* EXERCISE DIRECTIONS
The listing should be printed again without a single change.

* THE DATA
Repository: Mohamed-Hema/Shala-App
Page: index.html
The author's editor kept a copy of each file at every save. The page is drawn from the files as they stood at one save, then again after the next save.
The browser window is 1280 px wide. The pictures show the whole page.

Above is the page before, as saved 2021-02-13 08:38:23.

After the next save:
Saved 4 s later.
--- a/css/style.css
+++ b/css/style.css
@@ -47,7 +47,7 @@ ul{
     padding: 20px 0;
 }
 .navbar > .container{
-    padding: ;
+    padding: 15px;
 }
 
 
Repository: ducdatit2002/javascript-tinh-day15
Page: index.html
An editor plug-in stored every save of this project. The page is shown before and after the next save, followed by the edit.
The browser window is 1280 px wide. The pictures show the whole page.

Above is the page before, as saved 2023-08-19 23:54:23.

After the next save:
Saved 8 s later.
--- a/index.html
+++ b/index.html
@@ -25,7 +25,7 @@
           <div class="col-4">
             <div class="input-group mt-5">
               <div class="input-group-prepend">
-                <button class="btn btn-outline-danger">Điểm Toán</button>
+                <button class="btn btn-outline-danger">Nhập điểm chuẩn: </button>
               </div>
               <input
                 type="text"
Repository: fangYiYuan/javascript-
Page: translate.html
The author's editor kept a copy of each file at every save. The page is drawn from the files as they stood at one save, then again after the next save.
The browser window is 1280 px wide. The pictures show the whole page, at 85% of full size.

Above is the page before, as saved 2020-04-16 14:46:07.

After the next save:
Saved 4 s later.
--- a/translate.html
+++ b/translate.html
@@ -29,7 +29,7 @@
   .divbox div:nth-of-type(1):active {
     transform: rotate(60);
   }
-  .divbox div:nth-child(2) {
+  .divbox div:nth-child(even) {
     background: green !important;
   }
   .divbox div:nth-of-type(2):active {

* SOLUTION BELOW
Repository: Mohamed-Hema/Shala-App
Page: index.html
The author's editor kept a copy of each file at every save. The page is drawn from the files as they stood at one save, then again after the next save.
The browser window is 1280 px wide. The pictures show the whole page.

Above is the page before, as saved 2021-02-13 08:38:23.

After the next save:
Saved 4 s later.
--- a/css/style.css
+++ b/css/style.css
@@ -47,7 +47,7 @@ ul{
     padding: 20px 0;
 }
 .navbar > .container{
-    padding: ;
+    padding: 15px;
 }
 
 
Repository: ducdatit2002/javascript-tinh-day15
Page: index.html
An editor plug-in stored every save of this project. The page is shown before and after the next save, followed by the edit.
The browser window is 1280 px wide. The pictures show the whole page.

Above is the page before, as saved 2023-08-19 23:54:23.

After the next save:
Saved 8 s later.
--- a/index.html
+++ b/index.html
@@ -25,7 +25,7 @@
           <div class="col-4">
             <div class="input-group mt-5">
               <div class="input-group-prepend">
-                <button class="btn btn-outline-danger">Điểm Toán</button>
+                <button class="btn btn-outline-danger">Nhập điểm chuẩn: </button>
               </div>
               <input
                 type="text"
Repository: fangYiYuan/javascript-
Page: translate.html
The author's editor kept a copy of each file at every save. The page is drawn from the files as they stood at one save, then again after the next save.
The browser window is 1280 px wide. The pictures show the whole page, at 85% of full size.

Above is the page before, as saved 2020-04-16 14:46:07.

After the next save:
Saved 4 s later.
--- a/translate.html
+++ b/translate.html
@@ -29,7 +29,7 @@
   .divbox div:nth-of-type(1):active {
     transform: rotate(60);
   }
-  .divbox div:nth-child(2) {
+  .divbox div:nth-child(even) {
     background: green !important;
   }
   .divbox div:nth-of-type(2):active {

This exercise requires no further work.